SUPPLIED RECORDS:
*** Block opens ***

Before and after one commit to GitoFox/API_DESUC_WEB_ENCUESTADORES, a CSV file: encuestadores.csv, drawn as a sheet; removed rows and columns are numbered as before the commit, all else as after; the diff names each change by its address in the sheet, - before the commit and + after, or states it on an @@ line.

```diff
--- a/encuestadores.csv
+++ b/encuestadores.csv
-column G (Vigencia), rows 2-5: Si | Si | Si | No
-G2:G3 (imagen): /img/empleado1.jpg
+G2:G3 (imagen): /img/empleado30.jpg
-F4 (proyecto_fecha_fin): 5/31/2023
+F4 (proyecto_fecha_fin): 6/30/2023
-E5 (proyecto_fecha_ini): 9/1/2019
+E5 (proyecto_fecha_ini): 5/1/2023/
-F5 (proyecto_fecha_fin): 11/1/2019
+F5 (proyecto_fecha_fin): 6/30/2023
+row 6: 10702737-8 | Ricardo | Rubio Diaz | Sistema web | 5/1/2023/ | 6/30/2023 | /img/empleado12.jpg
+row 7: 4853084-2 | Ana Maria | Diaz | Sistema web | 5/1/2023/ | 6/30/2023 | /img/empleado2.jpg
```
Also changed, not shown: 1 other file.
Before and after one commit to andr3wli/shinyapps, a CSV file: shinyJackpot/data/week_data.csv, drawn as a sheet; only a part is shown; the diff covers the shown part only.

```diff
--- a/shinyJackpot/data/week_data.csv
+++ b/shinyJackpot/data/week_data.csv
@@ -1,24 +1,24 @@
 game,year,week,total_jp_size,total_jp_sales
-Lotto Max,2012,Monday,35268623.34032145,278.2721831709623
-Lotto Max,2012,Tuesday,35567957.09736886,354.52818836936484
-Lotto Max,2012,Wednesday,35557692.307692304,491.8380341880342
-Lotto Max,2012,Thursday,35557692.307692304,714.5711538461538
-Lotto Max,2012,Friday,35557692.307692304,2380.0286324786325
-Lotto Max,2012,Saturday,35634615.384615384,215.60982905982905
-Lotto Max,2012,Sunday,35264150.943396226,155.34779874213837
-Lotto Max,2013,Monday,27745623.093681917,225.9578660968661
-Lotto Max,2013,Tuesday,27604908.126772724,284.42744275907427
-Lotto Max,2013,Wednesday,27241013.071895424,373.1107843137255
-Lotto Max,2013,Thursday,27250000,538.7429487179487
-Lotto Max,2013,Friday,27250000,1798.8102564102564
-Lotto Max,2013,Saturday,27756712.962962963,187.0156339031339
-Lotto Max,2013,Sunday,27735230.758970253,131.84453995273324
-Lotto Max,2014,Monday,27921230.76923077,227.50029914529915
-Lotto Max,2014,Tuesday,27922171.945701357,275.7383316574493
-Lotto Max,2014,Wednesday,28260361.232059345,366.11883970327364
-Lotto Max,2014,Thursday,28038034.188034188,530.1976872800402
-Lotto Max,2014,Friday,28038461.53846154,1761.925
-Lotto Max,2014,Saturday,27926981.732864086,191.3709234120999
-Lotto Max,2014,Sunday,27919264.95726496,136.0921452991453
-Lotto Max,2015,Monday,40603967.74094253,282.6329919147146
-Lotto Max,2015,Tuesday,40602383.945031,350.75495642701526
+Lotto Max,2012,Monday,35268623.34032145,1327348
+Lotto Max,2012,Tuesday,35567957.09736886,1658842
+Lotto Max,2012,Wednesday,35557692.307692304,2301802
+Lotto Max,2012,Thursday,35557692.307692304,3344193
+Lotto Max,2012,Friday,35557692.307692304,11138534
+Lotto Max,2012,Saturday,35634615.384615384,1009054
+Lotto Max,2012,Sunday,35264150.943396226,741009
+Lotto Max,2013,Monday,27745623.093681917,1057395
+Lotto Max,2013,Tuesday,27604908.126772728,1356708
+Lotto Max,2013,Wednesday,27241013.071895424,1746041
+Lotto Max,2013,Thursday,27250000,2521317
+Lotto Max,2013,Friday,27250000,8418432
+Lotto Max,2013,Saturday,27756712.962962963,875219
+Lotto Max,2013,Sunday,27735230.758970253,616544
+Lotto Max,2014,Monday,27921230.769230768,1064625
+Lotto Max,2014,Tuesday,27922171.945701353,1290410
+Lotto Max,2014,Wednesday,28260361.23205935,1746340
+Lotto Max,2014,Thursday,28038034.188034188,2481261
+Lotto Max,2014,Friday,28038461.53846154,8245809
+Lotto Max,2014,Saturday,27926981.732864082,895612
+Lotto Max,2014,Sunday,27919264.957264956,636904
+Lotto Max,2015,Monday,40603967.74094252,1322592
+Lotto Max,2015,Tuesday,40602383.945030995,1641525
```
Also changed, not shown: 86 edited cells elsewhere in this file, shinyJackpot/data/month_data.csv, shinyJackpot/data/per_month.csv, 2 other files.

*** Block closes ***

WHAT YOU NEED TO DO:
Your answer must be the complete listing, reproduced exactly.

FINISHED EXERCISE:
Before and after one commit to GitoFox/API_DESUC_WEB_ENCUESTADORES, a CSV file: encuestadores.csv, drawn as a sheet; removed rows and columns are numbered as before the commit, all else as after; the diff names each change by its address in the sheet, - before the commit and + after, or states it on an @@ line.

```diff
--- a/encuestadores.csv
+++ b/encuestadores.csv
-column G (Vigencia), rows 2-5: Si | Si | Si | No
-G2:G3 (imagen): /img/empleado1.jpg
+G2:G3 (imagen): /img/empleado30.jpg
-F4 (proyecto_fecha_fin): 5/31/2023
+F4 (proyecto_fecha_fin): 6/30/2023
-E5 (proyecto_fecha_ini): 9/1/2019
+E5 (proyecto_fecha_ini): 5/1/2023/
-F5 (proyecto_fecha_fin): 11/1/2019
+F5 (proyecto_fecha_fin): 6/30/2023
+row 6: 10702737-8 | Ricardo | Rubio Diaz | Sistema web | 5/1/2023/ | 6/30/2023 | /img/empleado12.jpg
+row 7: 4853084-2 | Ana Maria | Diaz | Sistema web | 5/1/2023/ | 6/30/2023 | /img/empleado2.jpg
```
Also changed, not shown: 1 other file.
Before and after one commit to andr3wli/shinyapps, a CSV file: shinyJackpot/data/week_data.csv, drawn as a sheet; only a part is shown; the diff covers the shown part only.

```diff
--- a/shinyJackpot/data/week_data.csv
+++ b/shinyJackpot/data/week_data.csv
@@ -1,24 +1,24 @@
 game,year,week,total_jp_size,total_jp_sales
-Lotto Max,2012,Monday,35268623.34032145,278.2721831709623
-Lotto Max,2012,Tuesday,35567957.09736886,354.52818836936484
-Lotto Max,2012,Wednesday,35557692.307692304,491.8380341880342
-Lotto Max,2012,Thursday,35557692.307692304,714.5711538461538
-Lotto Max,2012,Friday,35557692.307692304,2380.0286324786325
-Lotto Max,2012,Saturday,35634615.384615384,215.60982905982905
-Lotto Max,2012,Sunday,35264150.943396226,155.34779874213837
-Lotto Max,2013,Monday,27745623.093681917,225.9578660968661
-Lotto Max,2013,Tuesday,27604908.126772724,284.42744275907427
-Lotto Max,2013,Wednesday,27241013.071895424,373.1107843137255
-Lotto Max,2013,Thursday,27250000,538.7429487179487
-Lotto Max,2013,Friday,27250000,1798.8102564102564
-Lotto Max,2013,Saturday,27756712.962962963,187.0156339031339
-Lotto Max,2013,Sunday,27735230.758970253,131.84453995273324
-Lotto Max,2014,Monday,27921230.76923077,227.50029914529915
-Lotto Max,2014,Tuesday,27922171.945701357,275.7383316574493
-Lotto Max,2014,Wednesday,28260361.232059345,366.11883970327364
-Lotto Max,2014,Thursday,28038034.188034188,530.1976872800402
-Lotto Max,2014,Friday,28038461.53846154,1761.925
-Lotto Max,2014,Saturday,27926981.732864086,191.3709234120999
-Lotto Max,2014,Sunday,27919264.95726496,136.0921452991453
-Lotto Max,2015,Monday,40603967.74094253,282.6329919147146
-Lotto Max,2015,Tuesday,40602383.945031,350.75495642701526
+Lotto Max,2012,Monday,35268623.34032145,1327348
+Lotto Max,2012,Tuesday,35567957.09736886,1658842
+Lotto Max,2012,Wednesday,35557692.307692304,2301802
+Lotto Max,2012,Thursday,35557692.307692304,3344193
+Lotto Max,2012,Friday,35557692.307692304,11138534
+Lotto Max,2012,Saturday,35634615.384615384,1009054
+Lotto Max,2012,Sunday,35264150.943396226,741009
+Lotto Max,2013,Monday,27745623.093681917,1057395
+Lotto Max,2013,Tuesday,27604908.126772728,1356708
+Lotto Max,2013,Wednesday,27241013.071895424,1746041
+Lotto Max,2013,Thursday,27250000,2521317
+Lotto Max,2013,Friday,27250000,8418432
+Lotto Max,2013,Saturday,27756712.962962963,875219
+Lotto Max,2013,Sunday,27735230.758970253,616544
+Lotto Max,2014,Monday,27921230.769230768,1064625
+Lotto Max,2014,Tuesday,27922171.945701353,1290410
+Lotto Max,2014,Wednesday,28260361.23205935,1746340
+Lotto Max,2014,Thursday,28038034.188034188,2481261
+Lotto Max,2014,Friday,28038461.53846154,8245809
+Lotto Max,2014,Saturday,27926981.732864082,895612
+Lotto Max,2014,Sunday,27919264.957264956,636904
+Lotto Max,2015,Monday,40603967.74094252,1322592
+Lotto Max,2015,Tuesday,40602383.945030995,1641525
```
Also changed, not shown: 86 edited cells elsewhere in this file, shinyJackpot/data/month_data.csv, shinyJackpot/data/per_month.csv, 2 other files.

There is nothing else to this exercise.